Instrumentation: wind ensemble
Duration: ca. 28:00
Year of Completion: 2006
Stephen King's seven-volume The Dark Tower series tells the tale of Roland, the last gunslinger, and his quest to reach the tower amidst a field of roses in order to save his world from certain destruction. Based upon Robert Browning's poem Childe Roland to the Dark Tower Came, King's work on The Dark Tower spans the length of his career from age nineteen to the publication of the final novel in 2004. Book one - The Gunslinger - introduces readers to Roland and his pursuit of the mysterious man in black through a ghost town and across a vast desert, finally catching up with him after a wild chase through an underground railroad system. These events from book one are the inspiration behind The Last Gunslinger, a programmatic symphony for wind band in four movements representing four major sections of the novel.
Three important themes make up the musical content of the work; Roland's theme, the man in black, and the folk song "Careless Love" that King uses throughout the series as Roland thinks of his first true love. Movement one introduces Roland with a motif mixing both major and minor modes, a reflection of his duality between hero and villain as he slaughters an entire town on his search for the man in black. An ominous descending motif represents the man in black and the corruption that he spreads as he flees from Roland, and the first verse of "Careless Love" appears as counterpoint to both of these themes. Classical sonata form provides the structure for thematic development, but tonal areas are used freely and liberally throughout the movement.
"Desert" begins with shimmering woodwinds and brass as Roland begins to feel the effects of exposure to intense sun and dehydration.
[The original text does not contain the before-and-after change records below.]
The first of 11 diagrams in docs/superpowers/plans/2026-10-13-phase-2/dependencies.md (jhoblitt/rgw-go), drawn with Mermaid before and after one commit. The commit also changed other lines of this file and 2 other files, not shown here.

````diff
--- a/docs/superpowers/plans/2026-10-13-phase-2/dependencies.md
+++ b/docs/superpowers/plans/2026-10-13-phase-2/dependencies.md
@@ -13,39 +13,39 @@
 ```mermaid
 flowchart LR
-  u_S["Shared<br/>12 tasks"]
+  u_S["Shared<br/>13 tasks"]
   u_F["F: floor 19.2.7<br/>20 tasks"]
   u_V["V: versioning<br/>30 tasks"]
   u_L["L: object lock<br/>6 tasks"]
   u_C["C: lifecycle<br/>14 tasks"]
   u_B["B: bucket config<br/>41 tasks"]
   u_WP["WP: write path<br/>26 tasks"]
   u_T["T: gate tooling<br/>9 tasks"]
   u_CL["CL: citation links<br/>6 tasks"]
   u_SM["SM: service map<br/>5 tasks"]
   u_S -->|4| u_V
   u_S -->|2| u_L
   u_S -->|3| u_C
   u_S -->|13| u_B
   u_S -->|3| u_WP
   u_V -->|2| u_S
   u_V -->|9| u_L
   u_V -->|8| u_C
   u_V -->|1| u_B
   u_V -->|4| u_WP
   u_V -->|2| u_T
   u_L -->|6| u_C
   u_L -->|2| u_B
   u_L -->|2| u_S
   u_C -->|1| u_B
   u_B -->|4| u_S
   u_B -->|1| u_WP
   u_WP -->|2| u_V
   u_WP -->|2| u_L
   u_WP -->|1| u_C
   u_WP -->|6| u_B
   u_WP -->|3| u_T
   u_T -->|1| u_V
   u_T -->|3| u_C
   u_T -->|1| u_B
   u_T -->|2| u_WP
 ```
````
The English Horn introduces thematic material unique to the movement that depicts Roland's mule who has been ridden to exhaustion. After a middle section based on Roland's theme in counterpoint with the man in black, echoes of the mule theme are heard as Roland takes his last few steps before falling unconscious.
Movement three introduces Jake to Roland's quest, a boy who lived in New York and died in 1977 only to find himself thrust into the middle of the desert in Roland's world. Jake's thematic material is an inversion of the theme used for the man in black, as his character provides Roland with strength and love rather than corruption and deceit. An energetic middle section depicts the swirling New York atmosphere as Jake tells Roland of the world where he lived before awaking in the desert.
"Under the Mountain" is a swift finale in sonata-rondo form, combining all of the major themes presented in the previous movements in canonic fashion as Roland and Jake ride a railroad handcar through the dark. Faced with the choice of renouncing his quest or letting Jake die to continue towards the tower, Roland lets the boy fall into an abyss. Jake leaves him with the phrase, "Go then, there are other worlds than these," and Roland finally catches the man in black. After a recapitulation of the opening material and overlapping of Roland's theme with the man in black, a final forte statement of Roland's theme closes the work.